About 48.5% of voting shareholders voted against the company’s executive pay plan in what’s known as the Say-on-Pay vote, according to vote results of the May 18 meeting filed with the SEC on Friday. The plan had 92% support in 2021, according to that year’s SEC filing, and about 90% support the year before that.
“We believe in, and will continue to focus on, aligning executive compensation with long-term shareholder value creation,” the company told Medical Design & Outsourcing today. “Our board will carefully consider the input we received from our shareholders in connection with this year’s annual meeting. We will continue to engage with shareholders as we develop our executive compensation plans.”
Because these are advisory votes, they don’t require the board or management to take action and won’t affect executive pay unless the board takes steps on its own. But it’s a way for investors to put the board and top executives on notice.
Following the 2021 vote’s overwhelming support, the Henry Schein board’s Compensation Committee said it mostly returned to its pre-pandemic approach on executive compensation.
“The Compensation Committee expects to continue to consider the outcome of the Company’s say-on-pay votes, stockholder discussions and input and continuing developments related to the COVID-19 pandemic when making future compensation decisions,” the committee told investors ahead of the latest vote.

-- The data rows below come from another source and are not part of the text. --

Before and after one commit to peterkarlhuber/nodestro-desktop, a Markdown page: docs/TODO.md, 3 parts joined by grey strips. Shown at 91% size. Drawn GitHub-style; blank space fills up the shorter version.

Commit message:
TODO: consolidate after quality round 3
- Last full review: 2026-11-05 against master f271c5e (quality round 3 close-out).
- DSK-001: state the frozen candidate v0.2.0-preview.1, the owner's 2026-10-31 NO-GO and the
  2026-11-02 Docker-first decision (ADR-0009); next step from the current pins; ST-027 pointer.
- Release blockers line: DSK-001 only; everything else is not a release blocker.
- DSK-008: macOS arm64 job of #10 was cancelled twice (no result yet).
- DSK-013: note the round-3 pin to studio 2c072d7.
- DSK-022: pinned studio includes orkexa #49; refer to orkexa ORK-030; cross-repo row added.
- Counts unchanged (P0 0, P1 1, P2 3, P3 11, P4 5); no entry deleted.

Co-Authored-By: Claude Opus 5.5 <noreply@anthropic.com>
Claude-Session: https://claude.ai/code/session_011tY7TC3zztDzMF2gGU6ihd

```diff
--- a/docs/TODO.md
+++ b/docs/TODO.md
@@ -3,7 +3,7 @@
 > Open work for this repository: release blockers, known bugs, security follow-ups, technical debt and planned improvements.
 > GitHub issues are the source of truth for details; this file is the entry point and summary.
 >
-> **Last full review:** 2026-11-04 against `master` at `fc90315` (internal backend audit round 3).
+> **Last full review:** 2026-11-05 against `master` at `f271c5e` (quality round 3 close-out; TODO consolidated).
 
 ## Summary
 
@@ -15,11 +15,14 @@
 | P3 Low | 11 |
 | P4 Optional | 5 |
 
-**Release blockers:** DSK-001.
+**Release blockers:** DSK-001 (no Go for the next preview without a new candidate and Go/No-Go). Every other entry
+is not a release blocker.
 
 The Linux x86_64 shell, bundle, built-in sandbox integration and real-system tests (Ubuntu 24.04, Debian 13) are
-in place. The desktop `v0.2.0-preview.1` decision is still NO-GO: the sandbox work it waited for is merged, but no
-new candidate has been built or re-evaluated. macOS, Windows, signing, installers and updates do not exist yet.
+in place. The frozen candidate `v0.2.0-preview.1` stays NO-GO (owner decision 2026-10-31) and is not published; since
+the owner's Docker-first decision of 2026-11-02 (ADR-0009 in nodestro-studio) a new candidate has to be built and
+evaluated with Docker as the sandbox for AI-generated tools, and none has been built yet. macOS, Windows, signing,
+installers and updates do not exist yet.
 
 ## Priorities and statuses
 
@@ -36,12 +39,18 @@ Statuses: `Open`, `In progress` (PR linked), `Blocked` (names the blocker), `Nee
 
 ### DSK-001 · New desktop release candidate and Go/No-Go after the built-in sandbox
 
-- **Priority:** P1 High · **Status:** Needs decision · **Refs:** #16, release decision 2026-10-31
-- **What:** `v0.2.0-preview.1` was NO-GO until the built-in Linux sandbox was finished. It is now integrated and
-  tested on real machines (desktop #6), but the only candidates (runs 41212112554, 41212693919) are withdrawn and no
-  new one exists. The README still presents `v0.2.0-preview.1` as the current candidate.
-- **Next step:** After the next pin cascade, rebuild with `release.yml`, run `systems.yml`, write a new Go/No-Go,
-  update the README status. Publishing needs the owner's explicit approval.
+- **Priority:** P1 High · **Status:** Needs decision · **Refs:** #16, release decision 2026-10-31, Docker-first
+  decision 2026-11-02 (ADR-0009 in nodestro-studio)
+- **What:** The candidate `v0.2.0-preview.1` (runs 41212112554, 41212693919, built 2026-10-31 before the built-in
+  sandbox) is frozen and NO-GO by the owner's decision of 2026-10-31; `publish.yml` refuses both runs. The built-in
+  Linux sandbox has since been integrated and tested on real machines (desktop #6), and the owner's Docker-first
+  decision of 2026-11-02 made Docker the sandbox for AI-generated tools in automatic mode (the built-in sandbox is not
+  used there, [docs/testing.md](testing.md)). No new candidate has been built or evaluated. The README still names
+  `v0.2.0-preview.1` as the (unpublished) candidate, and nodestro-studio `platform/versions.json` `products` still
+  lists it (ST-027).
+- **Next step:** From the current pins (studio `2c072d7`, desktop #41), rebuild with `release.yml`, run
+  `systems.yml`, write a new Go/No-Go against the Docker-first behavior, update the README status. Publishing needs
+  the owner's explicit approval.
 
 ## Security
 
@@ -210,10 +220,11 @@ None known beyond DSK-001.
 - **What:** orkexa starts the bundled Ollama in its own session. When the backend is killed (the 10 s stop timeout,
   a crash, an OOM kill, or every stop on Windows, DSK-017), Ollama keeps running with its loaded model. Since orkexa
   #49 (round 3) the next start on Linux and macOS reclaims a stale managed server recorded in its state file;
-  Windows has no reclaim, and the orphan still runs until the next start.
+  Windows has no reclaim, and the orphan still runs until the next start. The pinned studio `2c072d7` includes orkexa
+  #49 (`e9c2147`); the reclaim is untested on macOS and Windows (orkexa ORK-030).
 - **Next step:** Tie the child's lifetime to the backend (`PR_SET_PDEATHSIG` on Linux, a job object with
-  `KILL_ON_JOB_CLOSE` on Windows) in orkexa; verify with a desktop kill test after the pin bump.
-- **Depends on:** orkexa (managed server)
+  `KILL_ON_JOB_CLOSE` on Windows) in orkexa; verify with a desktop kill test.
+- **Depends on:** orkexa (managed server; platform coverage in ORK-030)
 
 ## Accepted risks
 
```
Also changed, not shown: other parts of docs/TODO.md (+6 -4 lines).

Melville, New York-based Henry Schein is the world’s largest provider of health care supplies and services for office-based dental and medical practitioners. Another leading medtech firm, Zimmer Biomet (NYSE:ZBH), on Friday also disclosed a lackluster shareholder response to its executive pay packages.
Institutional Shareholder Services (ISS), which advises large institutional investors on how to vote on executive compensation and other governance issues, examines a company’s responsiveness to shareholders if a Say-on-Pay vote receives less than 70 percent support.

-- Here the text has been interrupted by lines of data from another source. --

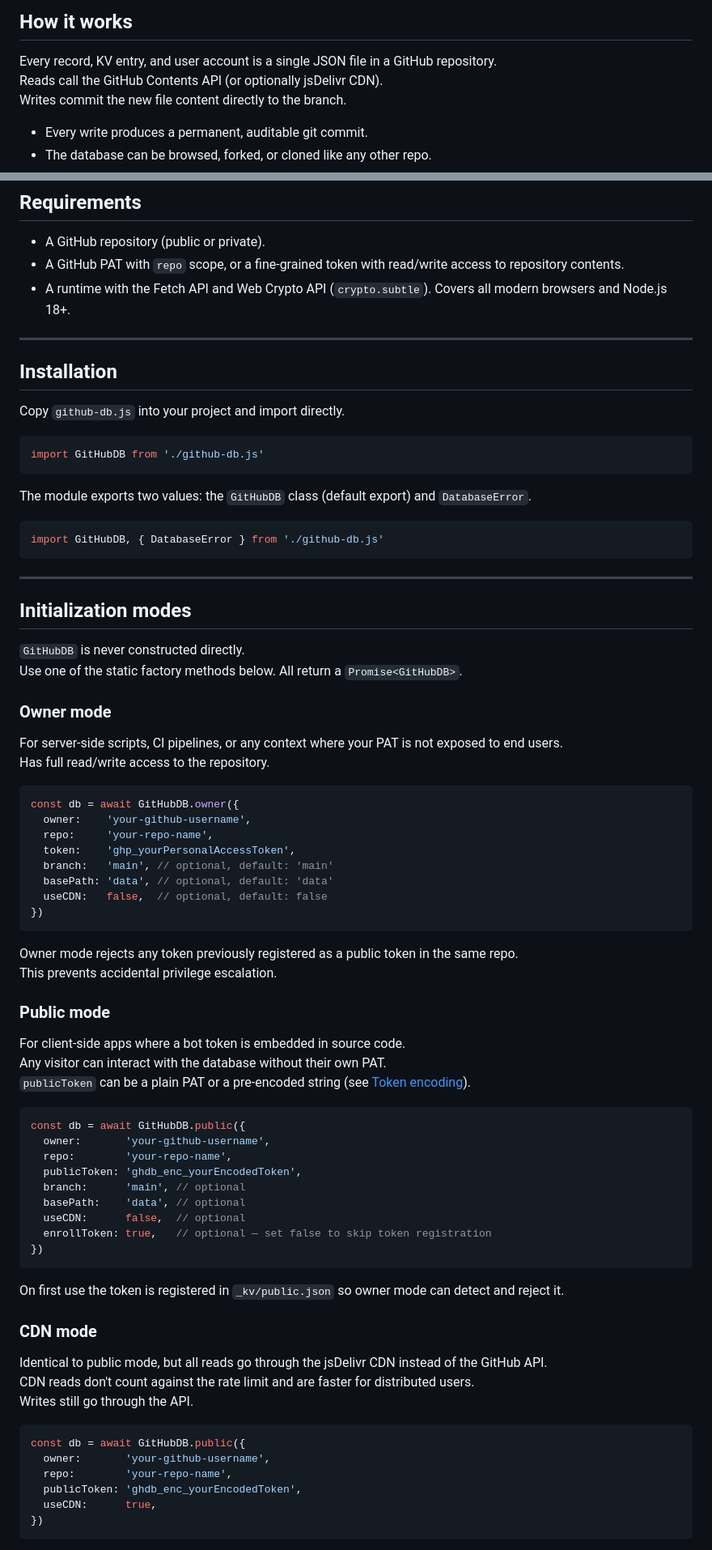
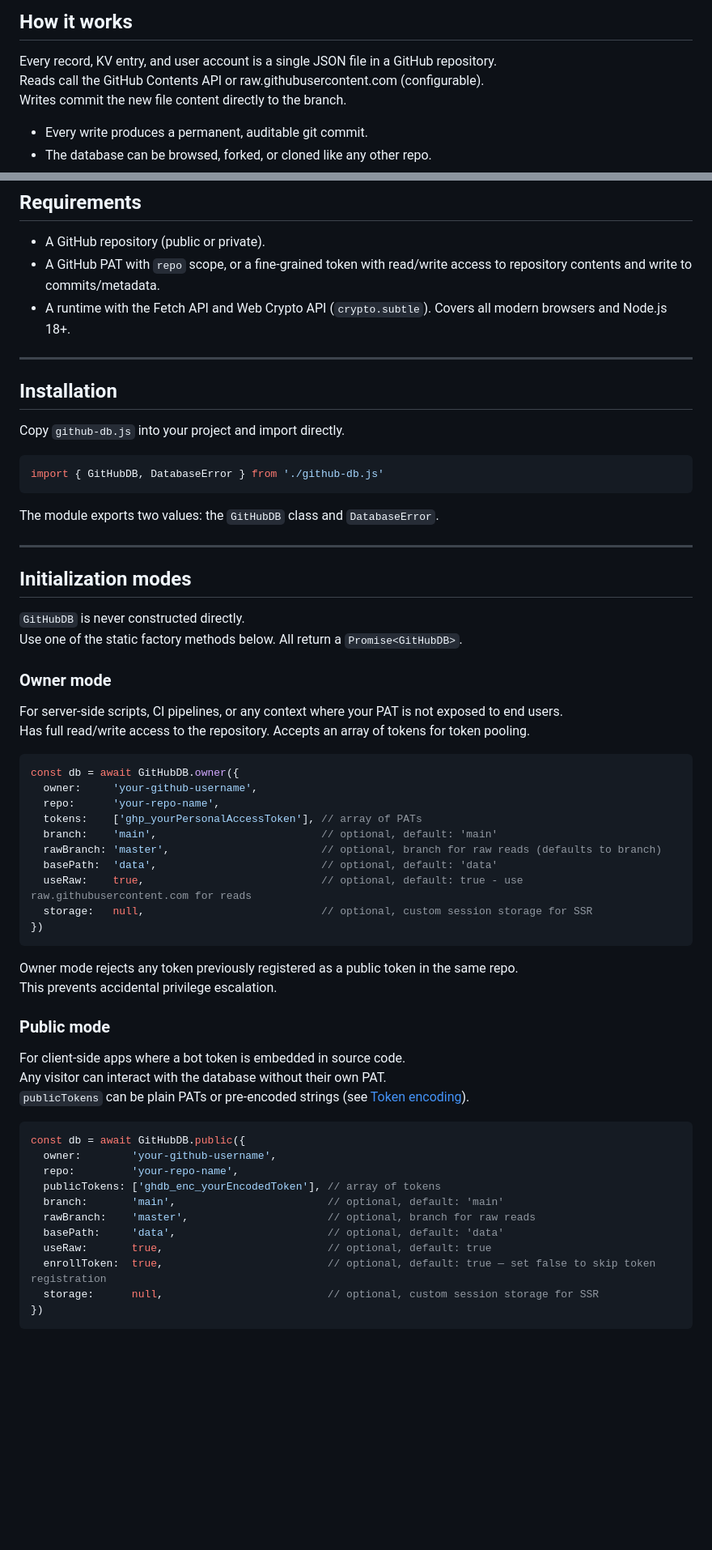
Before and after one commit to ImDuck42/GHDB, a Markdown page: README.md, 2 parts joined by grey strips. Shown at 81% size. GitHub-like rendering; blank space fills up the shorter version.

Commit message:
Update README for clarity and accuracy

````diff
--- a/README.md
+++ b/README.md
@@ -76,7 +72,7 @@ All data is stored as individual JSON files. Every record's full history is pres
 ## How it works
 
 Every record, KV entry, and user account is a single JSON file in a GitHub repository.
-Reads call the GitHub Contents API (or optionally jsDelivr CDN).
+Reads call the GitHub Contents API or raw.githubusercontent.com (configurable).
 Writes commit the new file content directly to the branch.
 
 - Every write produces a permanent, auditable git commit.
@@ -92,7 +88,7 @@ It is not a replacement for a relational or document database under high write l
 ## Requirements
 
 - A GitHub repository (public or private).
-- A GitHub PAT with `repo` scope, or a fine-grained token with read/write access to repository contents.
+- A GitHub PAT with `repo` scope, or a fine-grained token with read/write access to repository contents and write to commits/metadata.
 - A runtime with the Fetch API and Web Crypto API (`crypto.subtle`). Covers all modern browsers and Node.js 18+.
 
 ---
@@ -102,14 +98,10 @@ It is not a replacement for a relational or document database under high write l
 Copy `github-db.js` into your project and import directly.
 
 ```js
-import GitHubDB from './github-db.js'
+import { GitHubDB, DatabaseError } from './github-db.js'
 ```
 
-The module exports two values: the `GitHubDB` class (default export) and `DatabaseError`.
-
-```js
-import GitHubDB, { DatabaseError } from './github-db.js'
-```
+The module exports two values: the `GitHubDB` class and `DatabaseError`.
 
 ---
 
@@ -121,16 +113,18 @@ Use one of the static factory methods below. All return a `Promise<GitHubDB>`.
 ### Owner mode
 
 For server-side scripts, CI pipelines, or any context where your PAT is not exposed to end users.
-Has full read/write access to the repository.
+Has full read/write access to the repository. Accepts an array of tokens for token pooling.
 
 ```js
 const db = await GitHubDB.owner({
-  owner:    'your-github-username',
-  repo:     'your-repo-name',
-  token:    'ghp_yourPersonalAccessToken',
-  branch:   'main', // optional, default: 'main'
-  basePath: 'data', // optional, default: 'data'
-  useCDN:   false,  // optional, default: false
+  owner:     'your-github-username',
+  repo:      'your-repo-name',
+  tokens:    ['ghp_yourPersonalAccessToken'], // array of PATs
+  branch:    'main',                          // optional, default: 'main'
+  rawBranch: 'master',                        // optional, branch for raw reads (defaults to branch)
+  basePath:  'data',                          // optional, default: 'data'
+  useRaw:    true,                            // optional, default: true - use raw.githubusercontent.com for reads
+  storage:   null,                            // optional, custom session storage for SSR
 })
 ```
 
@@ -141,34 +135,19 @@ This prevents accidental privilege escalation.
 
 For client-side apps where a bot token is embedded in source code.
 Any visitor can interact with the database without their own PAT.
-`publicToken` can be a plain PAT or a pre-encoded string (see [Token encoding](#token-encoding)).
+`publicTokens` can be plain PATs or pre-encoded strings (see [Token encoding](#token-encoding)).
 
 ```js
 const db = await GitHubDB.public({
-  owner:       'your-github-username',
-  repo:        'your-repo-name',
-  publicToken: 'ghdb_enc_yourEncodedToken',
-  branch:      'main', // optional
-  basePath:    'data', // optional
-  useCDN:      false,  // optional
-  enrollToken: true,   // optional — set false to skip token registration
+  owner:        'your-github-username',
+  repo:         'your-repo-name',
+  publicTokens: ['ghdb_enc_yourEncodedToken'], // array of tokens
+  branch:       'main',                        // optional, default: 'main'
+  rawBranch:    'master',                      // optional, branch for raw reads
+  basePath:     'data',                        // optional, default: 'data'
+  useRaw:       true,                          // optional, default: true
+  enrollToken:  true,                          // optional, default: true — set false to skip token registration
+  storage:      null,                          // optional, custom session storage for SSR
 })
 ```
 
-On first use the token is registered in `_kv/public.json` so owner mode can detect and reject it.
-
-### CDN mode
-
-Identical to public mode, but all reads go through the jsDelivr CDN instead of the GitHub API.
-CDN reads don't count against the rate limit and are faster for distributed users.
-Writes still go through the API.
-
-```js
-const db = await GitHubDB.public({
-  owner:       'your-github-username',
-  repo:        'your-repo-name',
-  publicToken: 'ghdb_enc_yourEncodedToken',
-  useCDN:      true,
-})
-```
-
````
Also changed, not shown: other parts of README.md (+25 -58 lines).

“If the company has demonstrated poor responsiveness, ISS will generally recommend a vote against the say-on-pay proposal and incumbent compensation committee members,” ISS told clients ahead of this year’s annual meetings. “ISS may limit the adverse recommendation to the say-on-pay proposal if the board has demonstrated a limited degree of responsiveness, but which falls short of a robust response. In cases of multiple years of insufficient responsiveness indicating a systemic problem around board stewardship and oversight, ISS may recommend against the full board.”
How much does the CEO of Henry Schein and his top executives make?
Henry Schein reported nearly $10.8 million in total compensation for CEO and Chair Stanley Bergman in 2021, up nearly 73% from $6.2 million the year before.
His latest pay package was still smaller than the $14.4 million in total compensation he received in 2019. That included a $6.45 million stock award connected to the renewal of his employment contract through 2022, plus one-year extensions if the company and Bergman both agree.
His 2021 pay included his $1.5 million salary, $4.3 million in stock awards, $1.5 million in option awards, $3.2 million in bonuses and more than $238,000 in other compensation, including 401(k) matches, Supplemental Executive Retirement Plan (SERP) contributions, personal commuting expenses and administrative and phone services.
Henry Schein said Bergman most recent pay package was 121 times more than pay for its median employee, which the company calculated at $72,625.
Henry Schein’s second-highest-paid executive is Vice Chair and President James Breslawski, who received $4.3 million in total compensation. Following him is EVP and CFO Steven Paladino at $3.9 million, EVP and Chief Administrative Officer Gerald Benjamin at $3.7 million and EVP and Chief Strategic Officer Mark Mlotek at $3.5 million.
Benjamin is retiring on July 1 but will advise the company in retirement. When Benjamin retires, the company will promote Secretary and SVP of Corporate & Legal Affairs Michael Ettinger to the position of EVP and chief operating officer.